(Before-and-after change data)
• • • • • • •

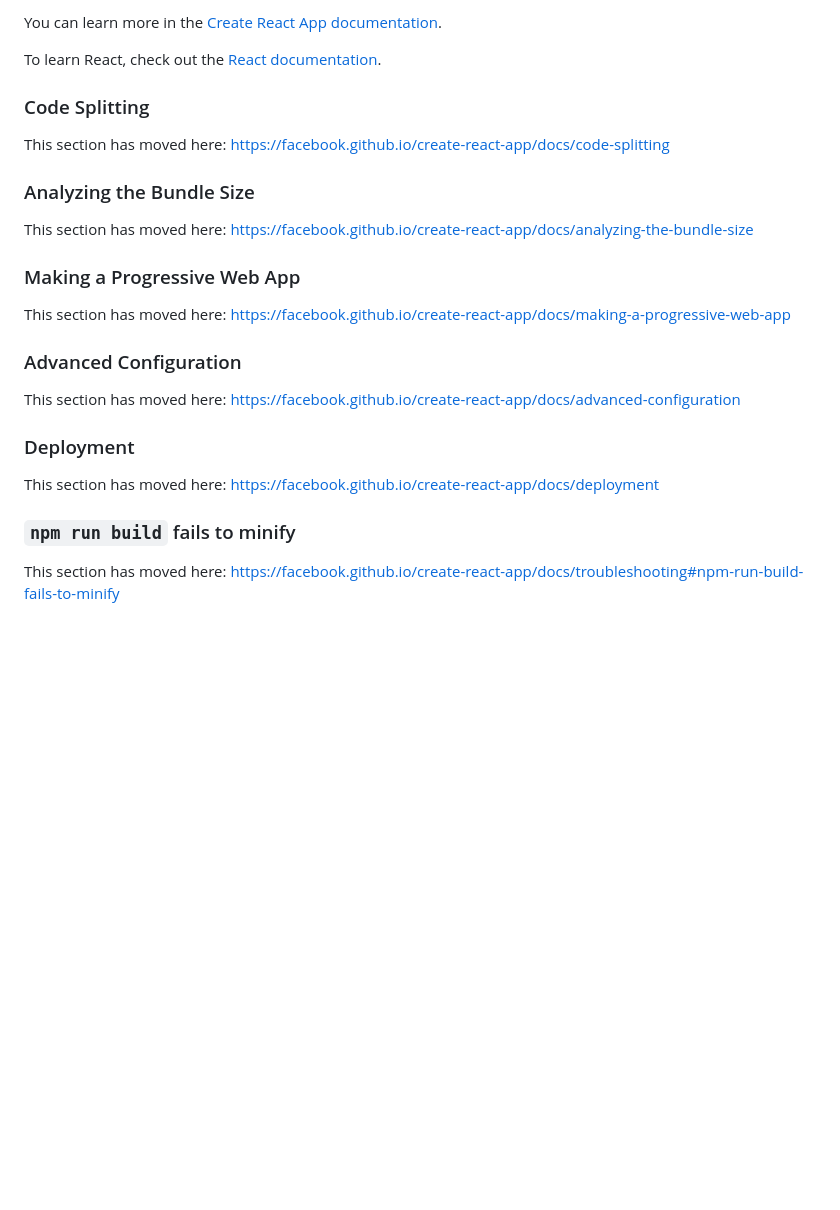
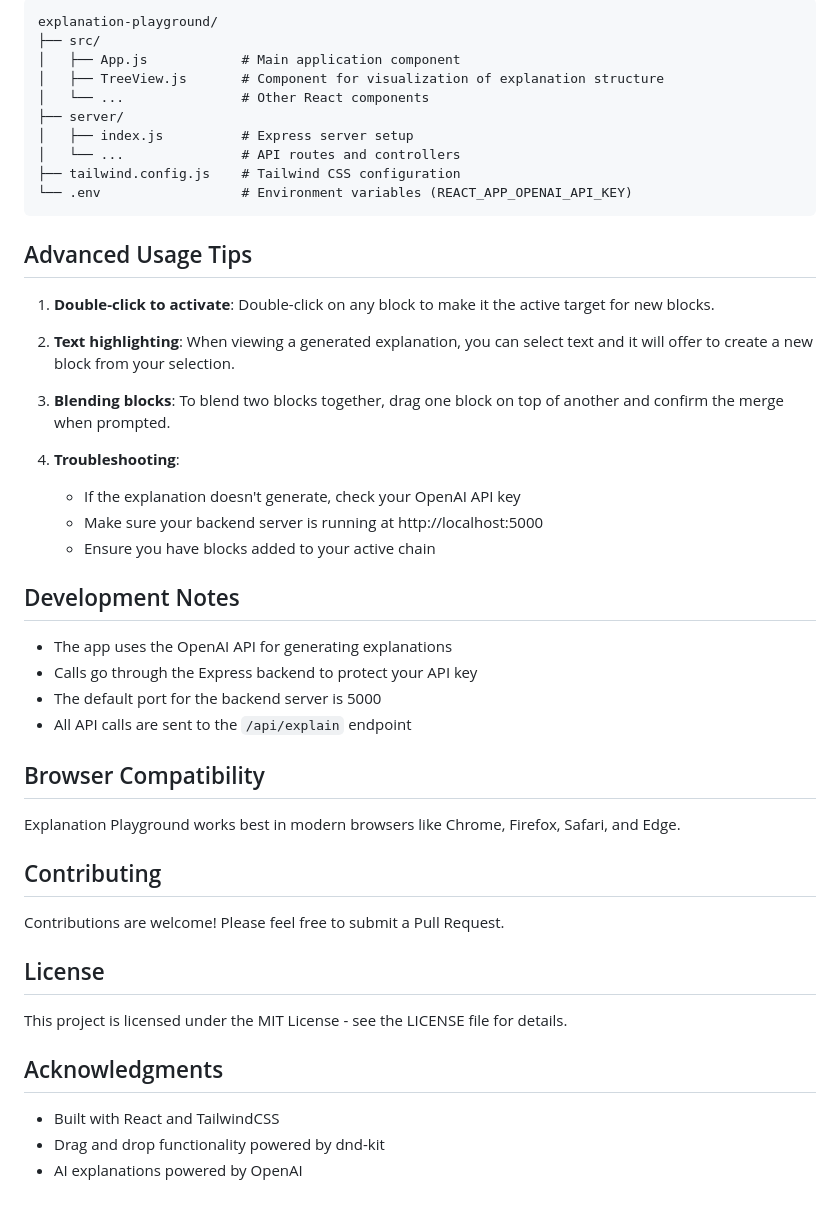
Before and after one commit to CCheng-00/Enactive-Builder, a Markdown page: README.md, the part around one of its changes. Rendered like a GitHub page; blank space fills up the shorter version.

````diff
--- a/README.md
+++ b/README.md
@@ -43,28 +73,51 @@ You don't have to ever use `eject`. The curated feature set is suitable for smal
 
-You can learn more in the [Create React App documentation](https://facebook.github.io/create-react-app/docs/getting-started).
+```
+explanation-playground/
+├── src/
+│   ├── App.js            # Main application component
+│   ├── TreeView.js       # Component for visualization of explanation structure
+│   └── ...               # Other React components
+├── server/
+│   ├── index.js          # Express server setup
+│   └── ...               # API routes and controllers
+├── tailwind.config.js    # Tailwind CSS configuration
+└── .env                  # Environment variables (REACT_APP_OPENAI_API_KEY)
+```
 
-To learn React, check out the [React documentation](https://reactjs.org/).
+## Advanced Usage Tips
 
-### Code Splitting
+1. **Double-click to activate**: Double-click on any block to make it the active target for new blocks.
 
-This section has moved here: [https://facebook.github.io/create-react-app/docs/code-splitting](https://facebook.github.io/create-react-app/docs/code-splitting)
+2. **Text highlighting**: When viewing a generated explanation, you can select text and it will offer to create a new block from your selection.
 
-### Analyzing the Bundle Size
+3. **Blending blocks**: To blend two blocks together, drag one block on top of another and confirm the merge when prompted.
 
-This section has moved here: [https://facebook.github.io/create-react-app/docs/analyzing-the-bundle-size](https://facebook.github.io/create-react-app/docs/analyzing-the-bundle-size)
+4. **Troubleshooting**:
+   - If the explanation doesn't generate, check your OpenAI API key
+   - Make sure your backend server is running at http://localhost:5000
+   - Ensure you have blocks added to your active chain
 
-### Making a Progressive Web App
+## Development Notes
 
-This section has moved here: [https://facebook.github.io/create-react-app/docs/making-a-progressive-web-app](https://facebook.github.io/create-react-app/docs/making-a-progressive-web-app)
+- The app uses the OpenAI API for generating explanations
+- Calls go through the Express backend to protect your API key
+- The default port for the backend server is 5000
+- All API calls are sent to the `/api/explain` endpoint
 
-### Advanced Configuration
+## Browser Compatibility
 
-This section has moved here: [https://facebook.github.io/create-react-app/docs/advanced-configuration](https://facebook.github.io/create-react-app/docs/advanced-configuration)
+Explanation Playground works best in modern browsers like Chrome, Firefox, Safari, and Edge.
 
-### Deployment
+## Contributing
 
-This section has moved here: [https://facebook.github.io/create-react-app/docs/deployment](https://facebook.github.io/create-react-app/docs/deployment)
+Contributions are welcome! Please feel free to submit a Pull Request.
 
-### `npm run build` fails to minify
+## License
 
-This section has moved here: [https://facebook.github.io/create-react-app/docs/troubleshooting#npm-run-build-fails-to-minify](https://facebook.github.io/create-react-app/docs/troubleshooting#npm-run-build-fails-to-minify)
+This project is licensed under the MIT License - see the LICENSE file for details.
+
+## Acknowledgments
+
+- Built with React and TailwindCSS
+- Drag and drop functionality powered by dnd-kit
+- AI explanations powered by OpenAI
````
Also changed, not shown: other parts of README.md (+54 -24 lines).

• • • • • • •

▶ [ASSIGNMENT]:
Whichever lines of the records above hold the word "backend" should all be copied out.

▶ [ANSWER SPACE]:
+   - Make sure your backend server is running at http://localhost:5000
+- Calls go through the Express backend to protect your API key
+- The default port for the backend server is 5000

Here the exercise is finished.